What you are asked to do: From the records below, take each line where the string "Manish" shows up and copy it.

Content starts

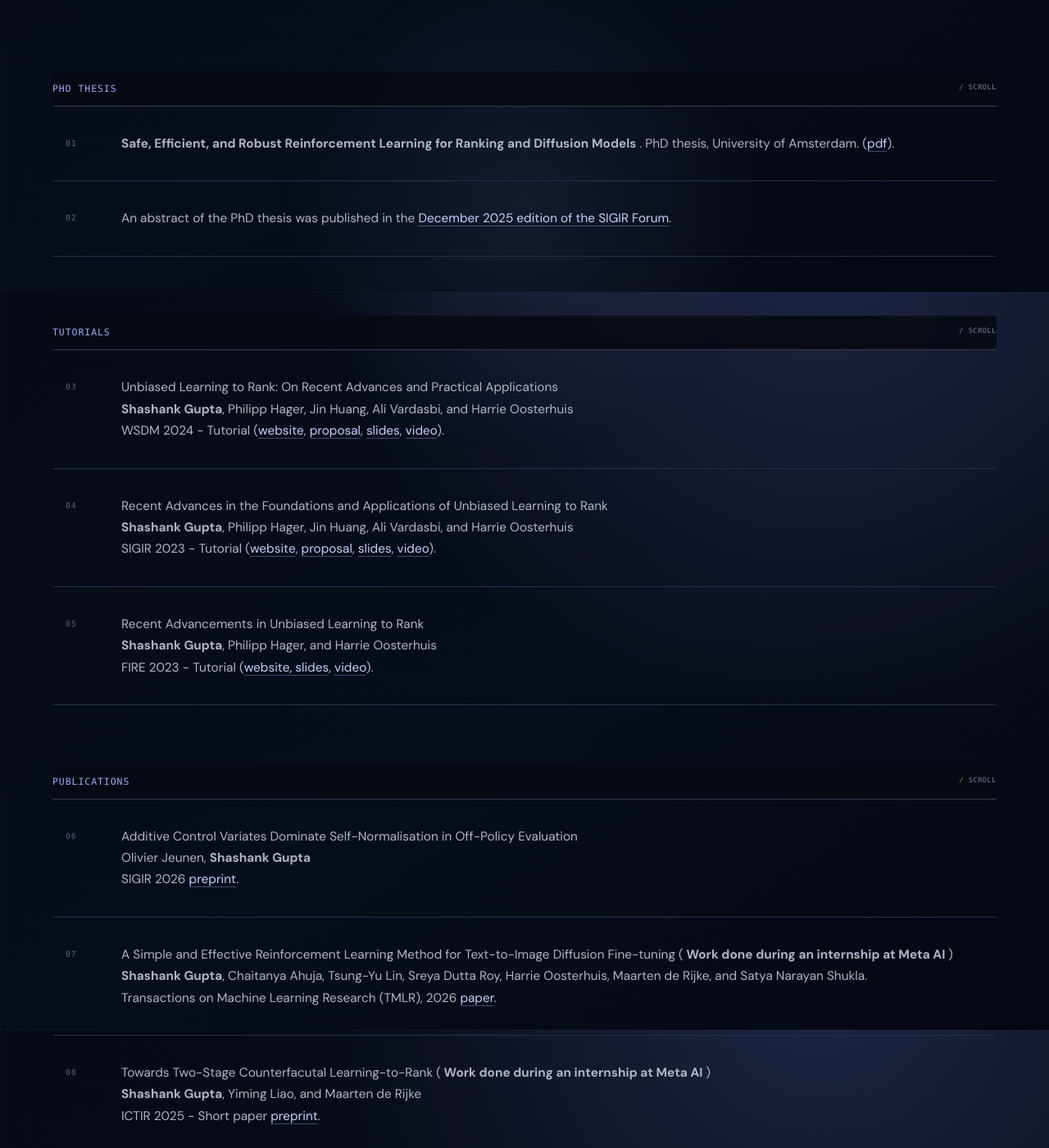
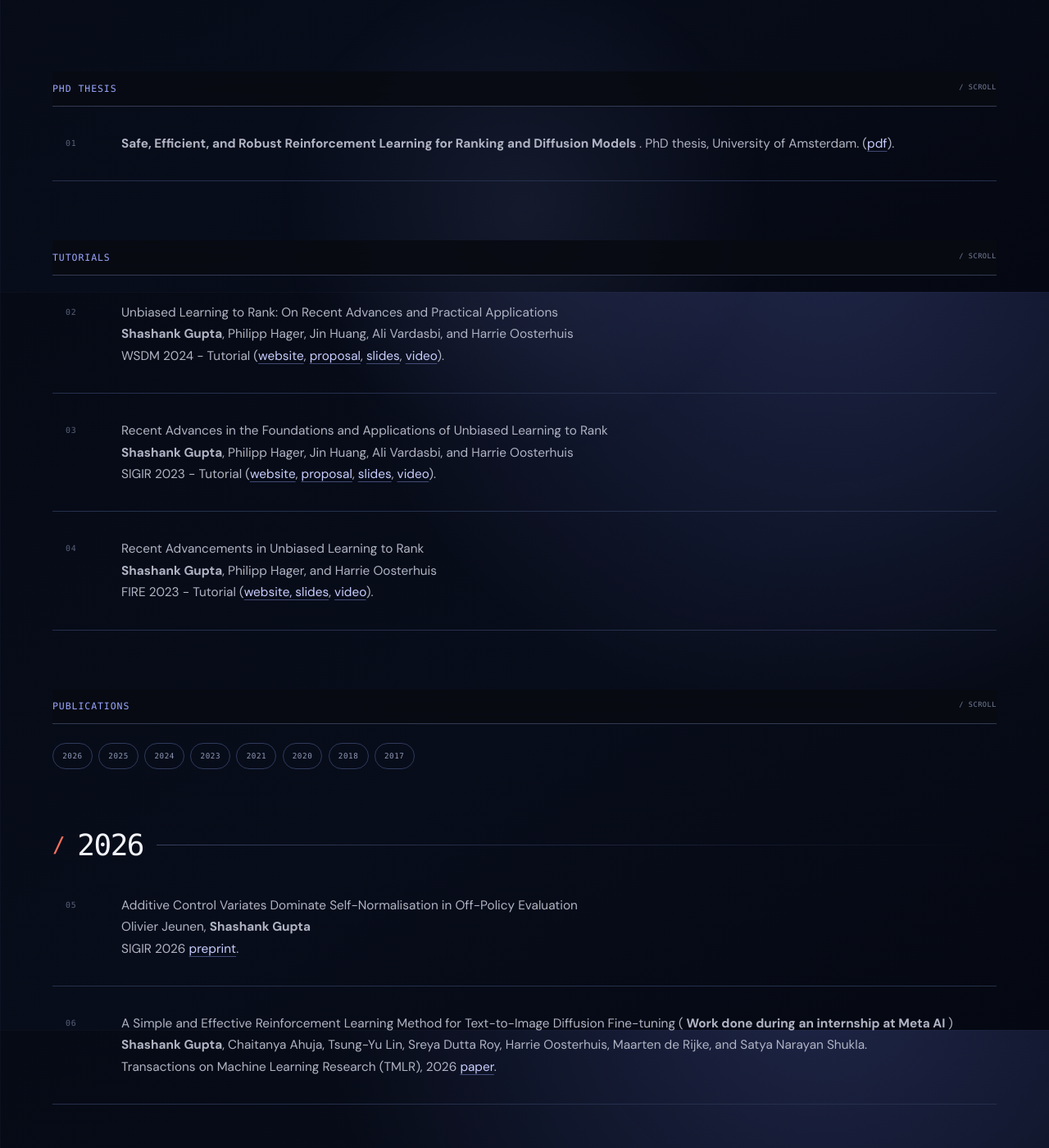
Before and after one commit to shashankg7/shashankg7.github.io, a Jekyll site: the page built from publications.md, in a window 1280 px wide and 1400 px high, scrolled down 544 px. Shown: the whole window at 82% size. Built offline with Jekyll 4.4.1, drawn with Linux system fonts in a browser that asks for light colours; some of the changed text lies outside the part shown.

Commit message:
Group publications by year

```diff
--- a/_sass/_modern.scss
+++ b/_sass/_modern.scss
@@ -1061,6 +1061,62 @@
   float: right;
   font-size: .54rem;
   letter-spacing: .06em;
+}
+
+.publication-years {
+  display: flex;
+  gap: .45rem;
+  margin: 1.25rem 0 2.5rem;
+  overflow-x: auto;
+  padding: .15rem 0 .65rem;
+  scrollbar-width: thin;
+}
+
+.publication-years a {
+  border: 1px solid #303b5c;
+  border-radius: 999px;
+  color: #919bb8;
+  flex: 0 0 auto;
+  font-family: var(--mono);
+  font-size: .58rem;
+  letter-spacing: .06em;
+  padding: .45rem .7rem;
+  text-decoration: none;
+  transition: background .2s ease, border-color .2s ease, color .2s ease, transform .2s ease;
+}
+
+.publication-years a:hover,
+.publication-years a:focus-visible {
+  background: rgba(154, 167, 255, .1);
+  border-color: var(--periwinkle);
+  color: var(--text);
+  transform: translateY(-2px);
+}
+
+.publications-page .post-content > h4 {
+  align-items: center;
+  color: var(--text);
+  display: flex;
+  font-family: var(--mono);
+  font-size: clamp(1.5rem, 3vw, 2.25rem);
+  font-weight: 400;
+  gap: 1rem;
+  letter-spacing: -.04em;
+  margin: 3.75rem 0 .35rem;
+  scroll-margin-top: 8.5rem;
+}
+
+.publications-page .post-content > h4::before {
+  color: var(--coral);
+  content: '/';
+  font-size: .72em;
+}
+
+.publications-page .post-content > h4::after {
+  background: linear-gradient(90deg, #35405f, transparent);
+  content: '';
+  flex: 1;
+  height: 1px;
 }
 
 .publications-page .post-content > p:not(.page-deck) {
--- a/publications.md
+++ b/publications.md
@@ -11,8 +11,6 @@
 
 <b> Safe, Efficient, and Robust Reinforcement Learning for Ranking and Diffusion Models </b>. PhD thesis, University of Amsterdam.
 ([pdf](https://dare.uva.nl/search?identifier=669b7ddf-8c57-44c1-917d-9160ae14c04e)).
-
-An abstract of the PhD thesis was published in the [December 2025 edition of the SIGIR Forum](https://sigir.org/wp-content/uploads/2026/02/p22.pdf).
 
 
 ### Tutorials
@@ -32,6 +30,12 @@
 
 ### Publications
 
+<nav class="publication-years" aria-label="Publication years">
+  <a href="#year-2026">2026</a><a href="#year-2025">2025</a><a href="#year-2024">2024</a><a href="#year-2023">2023</a><a href="#year-2021">2021</a><a href="#year-2020">2020</a><a href="#year-2018">2018</a><a href="#year-2017">2017</a>
+</nav>
+
+<h4 id="year-2026">2026</h4>
+
 Additive Control Variates Dominate Self-Normalisation in Off-Policy Evaluation <br>
 Olivier Jeunen, <b>Shashank Gupta</b> <br>
 SIGIR 2026 [preprint](https://drive.google.com/file/d/1lIduaeJ728N0VVrTSuFu_T2rMuZ-F0F-/view?usp=sharing).
@@ -41,9 +45,17 @@
 Transactions on Machine Learning Research (TMLR), 2026
 [paper](https://openreview.net/forum?id=i8WJhKn455).
 
+<h4 id="year-2025">2025</h4>
+
+Safe, Efficient, and Robust Reinforcement Learning for Ranking and Diffusion Models <br>
+<b>Shashank Gupta</b> <br>
+ACM SIGIR Forum, Volume 59, No. 2, December 2025 — Dissertation abstract ([abstract](https://sigir.org/wp-content/uploads/2026/02/p22.pdf)).
+
 Towards Two-Stage Counterfacutal Learning-to-Rank (<b> Work done during an internship at Meta AI </b>) <br>
 <b>Shashank Gupta</b>, Yiming Liao, and Maarten de Rijke <br>
 ICTIR 2025 - Short paper [preprint](https://arxiv.org/pdf/2506.20854).
+
+<h4 id="year-2024">2024</h4>
 
 Practical and Robust Safety Guarantees for Advanced Counterfactual Learning to Rank <br>
 <b>Shashank Gupta</b>, Harrie Oosterhuis, and Maarten de Rijke <br>
@@ -61,6 +73,8 @@
 Hua Chang Bakker, <b>Shashank Gupta</b>, and Harrie Oosterhuis <br>
 CONSEQUENCES @RecSys 2024 - Poster presentation ([preprint](https://arxiv.org/abs/2409.09819), [poster](https://drive.google.com/file/d/1VG_o4LBYLgq9nKJVcJoUaPRe54UPhDOr/view?usp=drive_link)).
 
+<h4 id="year-2023">2023</h4>
+
 Safe Deployment for Counterfactual Learning to Rank with Exposure-Based Risk Minimization <br>
 <b>Shashank Gupta</b>, Harrie Oosterhuis, and Maarten de Rijke <br>
 SIGIR 2023 - Full paper ([paper](https://drive.google.com/file/d/1GL285QRF44r-G4la0OaIl6IZs73w5aop/view), [poster](https://drive.google.com/file/d/1xhzLB68AzyG-PZcTdxOkyRnIhiVAQhyw/view?usp=sharing), [slides](https://docs.google.com/presentation/d/e/2PACX-1vRWezrXibGt6KpP7DvOazUIHsBs4N904Q7QLC86ynCuOYru_qmNctgwwvAcjnv7wFNDKV3nv10s6JOk/pub?start=false&loop=false&delayms=60000), [video](https://www.youtube.com/watch?v=xlsmhOtwFUc)), CONSEQUENCES@RecSys 2023, DIR 2023.
@@ -73,13 +87,16 @@
 <b>Shashank Gupta</b>, Harrie Oosterhuis, and Maarten de Rijke <br>
 CONSEQUENCES@RecSys 2023 ([paper](https://drive.google.com/file/d/1hRzuTyhjgG7567RuICK9lC2A4apAZJ-j/view?usp=drive_link), [code](https://github.com/shashankg7/Bias-Preference-Elicitation)).
 
+Neural Bag-of-Words Point Process Model for User Return Time Prediction in E-commerce <br>
+<b>Shashank Gupta</b>, Manish Bansal <br>
+CRUM Workshop at UMAP 2023 ([paper](https://drive.google.com/file/d/1PQ7JptTuBdtjhtBCrONt2YV-jkxz1z-5/view?usp=sharing), [slides](https://drive.google.com/file/d/1QtzDoKkHgpB-vxhgbfxTThtOXu0jrypY/view?usp=drive_link)).
+
+<h4 id="year-2021">2021</h4>
+
 The University of Amsterdam at the TREC 2021 Fair Ranking Track <br>
 Ali Vardasbi, Gabriel Bénédict, <b>Shashank Gupta</b>, Maria Heuss, Pooya Khandel, Ming Li, Fatemeh Sarvi, TREC Fair Ranking Trec 21 <br> ([paper](https://trec.nist.gov/pubs/trec30/papers/IRLab-Amsterdam-F.pdf)).
 
-
-Neural Bag-of-Words Point Process Model for User Return Time Prediction in E-commerce <br>
-<b>Shashank Gupta</b>, Manish Bansal <br>
-CRUM Workshop at UMAP 2023 ([paper](https://drive.google.com/file/d/1PQ7JptTuBdtjhtBCrONt2YV-jkxz1z-5/view?usp=sharing), [slides](https://drive.google.com/file/d/1QtzDoKkHgpB-vxhgbfxTThtOXu0jrypY/view?usp=drive_link)).
+<h4 id="year-2020">2020</h4>
 
 On Application of Bayesian Parametric and Non-parametric Models for User Cohorting in Product Search <br>
 <b>Shashank Gupta</b> <br>
@@ -88,6 +105,8 @@
 Session Length Prediction for Product Search on E-commerce Platform <br>
 <b>Shashank Gupta</b>, Subhadeep Maji <br>
 SIGIR 2020, Short Paper. ([Link](https://iiitaphyd-my.sharepoint.com/:b:/g/personal/shashank_gupta_alumni_iiit_ac_in/EXNmsfIV9MlGjSLdfpYrnmABpcHAhHjvwWC08WPLEmwnqQ?e=E0CLGF))
+
+<h4 id="year-2018">2018</h4>
 
 RARE : A Recurrent Attentive Recommendation Engine for News Aggregators <br>
 Dhruv Khattar, Vaibhav Kumar, <b>Shashank Gupta</b>, Manish Gupta and Vasudeva Varma <br>
@@ -109,13 +128,15 @@
 <b>Shashank Gupta</b>, Manish Gupta, Vasudeva Varma, Sachin Pawar, Nitin Ramrakhiyani and Girish K Palshikar <br>
 ECIR 2018 ([paper](https://drive.google.com/file/d/120_y21rCPzQ6epV9YmAflmEuFw91Db5s/view?usp=sharing), [slides](https://drive.google.com/file/d/1562E7GBNonbjn8PB3Dc3cmoo0ScrFS5m/view?usp=sharing))
 
+Co-training for Extraction of Adverse Drug Reaction Mentions from Social Media. <br>
+<b>Shashank Gupta</b>, Manish Gupta, Vasudeva Varma, Sachin Pawar, Nitin Ramrakhiyani and Girish K Palshikar <br>
+ECIR 2018 ([paper](https://drive.google.com/file/d/1h2uzjKL2_QKin6hRDoAVgDEBrLMgEt8v/view?usp=sharing), [slides](https://drive.google.com/file/d/1ysPD9aBsY-KMSOudSTOF8dHRwJGdC1AB/view?usp=sharing))
+
+<h4 id="year-2017">2017</h4>
+
 Multi-task Learning for Extraction of Adverse Drug Reaction Mentions from Social Media. <br>
 <b>Shashank Gupta</b>, Manish Gupta, Vasudeva Varma, Sachin Pawar, Nitin Ramrakhiyani and Girish K Palshikar <br>
 NIPS 2017 Machine Learning for Health (ML4H) [poster](https://drive.google.com/file/d/1IXywppgZUpr0rEzbUWVXZovQ1sod8jux/view?usp=sharing)
-
-Co-training for Extraction of Adverse Drug Reaction Mentions from Social Media. <br>
-<b>Shashank Gupta</b>, Manish Gupta, Vasudeva Varma, Sachin Pawar, Nitin Ramrakhiyani and Girish K Palshikar <br>
-ECIR 2018 ([paper](https://drive.google.com/file/d/1h2uzjKL2_QKin6hRDoAVgDEBrLMgEt8v/view?usp=sharing), [slides](https://drive.google.com/file/d/1ysPD9aBsY-KMSOudSTOF8dHRwJGdC1AB/view?usp=sharing))
 
 Co-training for Extraction of Adverse Drug Reaction Mentions from Social Media. <br>
 <b>Shashank Gupta</b>, Manish Gupta, Vasudeva Varma, Sachin Pawar, Nitin Ramrakhiyani and Girish K Palshikar <br>
```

Content ends

Response:
+<b>Shashank Gupta</b>, Manish Bansal <br>
-<b>Shashank Gupta</b>, Manish Bansal <br>
 Dhruv Khattar, Vaibhav Kumar, <b>Shashank Gupta</b>, Manish Gupta and Vasudeva Varma <br>
 <b>Shashank Gupta</b>, Manish Gupta, Vasudeva Varma, Sachin Pawar, Nitin Ramrakhiyani and Girish K Palshikar <br>
+<b>Shashank Gupta</b>, Manish Gupta, Vasudeva Varma, Sachin Pawar, Nitin Ramrakhiyani and Girish K Palshikar <br>
 <b>Shashank Gupta</b>, Manish Gupta, Vasudeva Varma, Sachin Pawar, Nitin Ramrakhiyani and Girish K Palshikar <br>
-<b>Shashank Gupta</b>, Manish Gupta, Vasudeva Varma, Sachin Pawar, Nitin Ramrakhiyani and Girish K Palshikar <br>
 <b>Shashank Gupta</b>, Manish Gupta, Vasudeva Varma, Sachin Pawar, Nitin Ramrakhiyani and Girish K Palshikar <br>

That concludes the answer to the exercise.